We’ve never seen much of Cheryl Hamlin (Sandrine Holt). In fact, we only met her a few episodes ago. Howard kept his personal life pretty separate from Kim and Jimmy, so the most we knew was that he had a rough marriage. We saw Howard tell Cheryl that he was being terrorized by Jimmy, and, while she appeared neither to believe him nor particularly care, “Fun and Games” proved otherwise.
At Howard’s memorial, Cheryl confronts Jimmy and Kim, blaming them for somehow bringing about Howard’s death. It’s likely that if Cheryl hadn’t made Jimmy and Kim feel worse by sharing her suspicions, Kim wouldn’t have felt as reprehensible as she did, and she might not have left Jimmy. We know that Howard didn’t commit suicide, and we also know that his body isn’t going to turn up. He didn’t deserve such a horribly tragic fate –one that also leaves Cheryl without closure.
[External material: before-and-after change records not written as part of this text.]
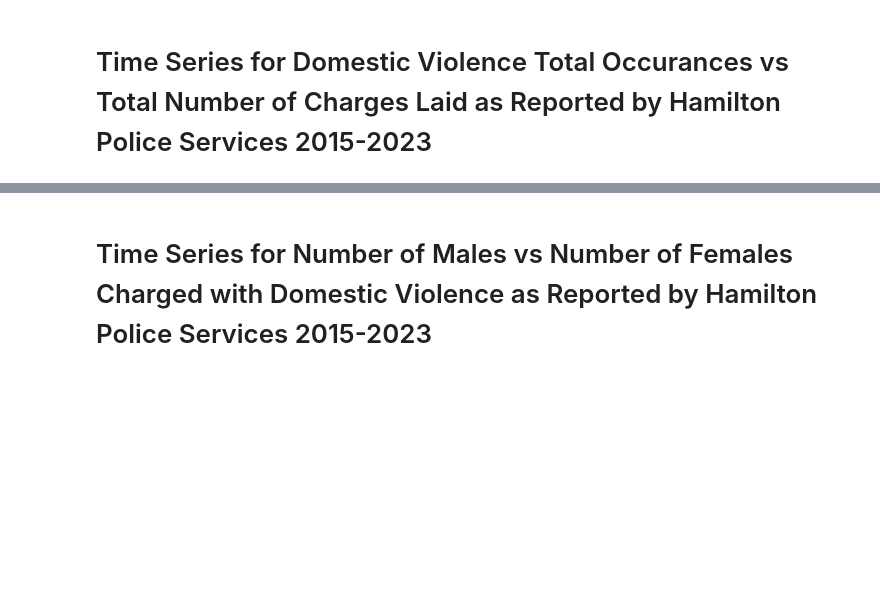
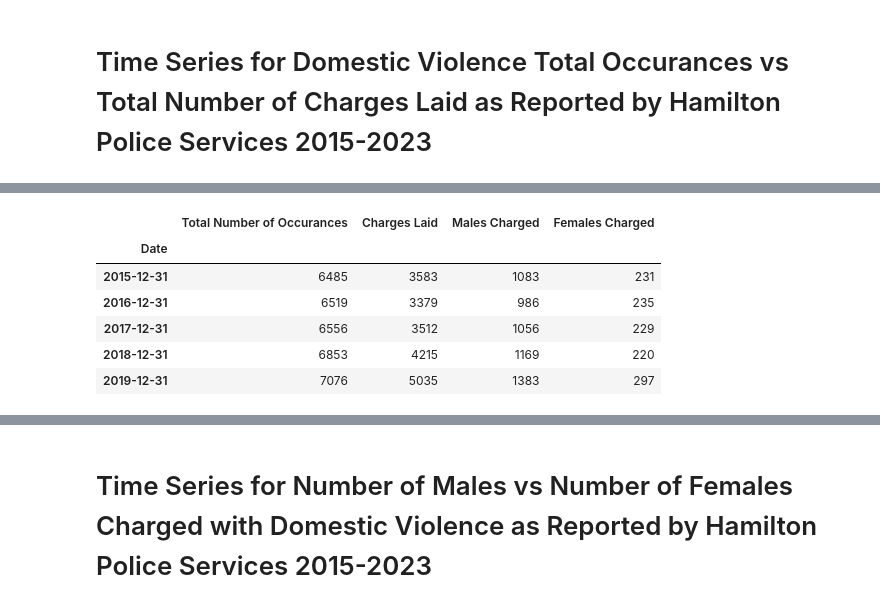
Before and after one commit to keyanap/YWCA-Gender-Based-Safety-Audit, a Jupyter notebook: DV_HPS_Time_Series.ipynb, the cells around one changed output, grey strips where cells are left out. Saved outputs shown, nothing was run; the diff lists cells and outputs as text; code cells hidden in the pictures; blank space fills up the shorter version.

```diff
--- a/DV_HPS_Time_Series.ipynb
+++ b/DV_HPS_Time_Series.ipynb
@@ -49 +62,15 @@ dv_occur_df.dtypes
+# %%
+# Set the index to the 'Date' Column
+dv_occur_df = dv_occur_df.set_index('Date')
+
+# Display the date
+dv_occur_df.head()
+# %% [output]
+|  | Total Number of Occurances | Charges Laid | Males Charged | Females Charged |
+| Date |  |  |  |  |
+| 2015-12-31 | 6485 | 3583 | 1083 | 231 |
+| 2016-12-31 | 6519 | 3379 | 986 | 235 |
+| 2017-12-31 | 6556 | 3512 | 1056 | 229 |
+| 2018-12-31 | 6853 | 4215 | 1169 | 220 |
+| 2019-12-31 | 7076 | 5035 | 1383 | 297 |
 # %%
```
Also changed, not shown: parts of 8 cells of this notebook, 1 other file.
Fourth Place: Jimmy “Saul Goodman” McGill
Saul Goodman is here to stay. We’ve been waiting for the moment where Jimmy McGill transforms fully into Saul Goodman, and ‘Fun and Games’ gives us precisely that. With four episodes left in Better Call Saul, it’s surprising for Jimmy’s transformation to come this early, but the events leading up to it were unavoidable. Kim and Jimmy are both traumatized by Howard’s murder, but it’s obvious that Kim is having a harder time coping with it. Echoing the advice Mike gave him when they returned from the desert in Season 5, Jimmy tells Kim that one day they’ll wake up, go about their day, and realize they haven’t even thought about what happened. He sounds confident, but we (and Kim) know that he’s still overwhelmed by what happened in the desert. And if Jimmy isn’t even over that, can he really believe they’ll ever get over Howard’s murder?
The answer, for Kim, is no. When Jimmy discovers what Kim has done, he panics and pleads with her to stay. He even tells Kim, for the first time in the entirety of Better Call Saul, that he loves her. In Jimmy’s mind, that should be enough. If he loves her, they can get through anything – even this mess.
But we know that his promise, however well-meaning, isn’t enough for Kim. While Jimmy watches Kim pack, “Fun and Games” cuts to Jimmy in the future. He is now Saul Goodman. Kim’s departure led Jimmy straight into this persona, perhaps as a coping mechanism. We see him in his mansion, waking up in bed next to a prostitute, answering phone calls, and going to work in his fully renovated “cathedral of justice.” We may not be in the Breaking Bad timeline yet, but Saul is already here. And it’s clear just how broken he is.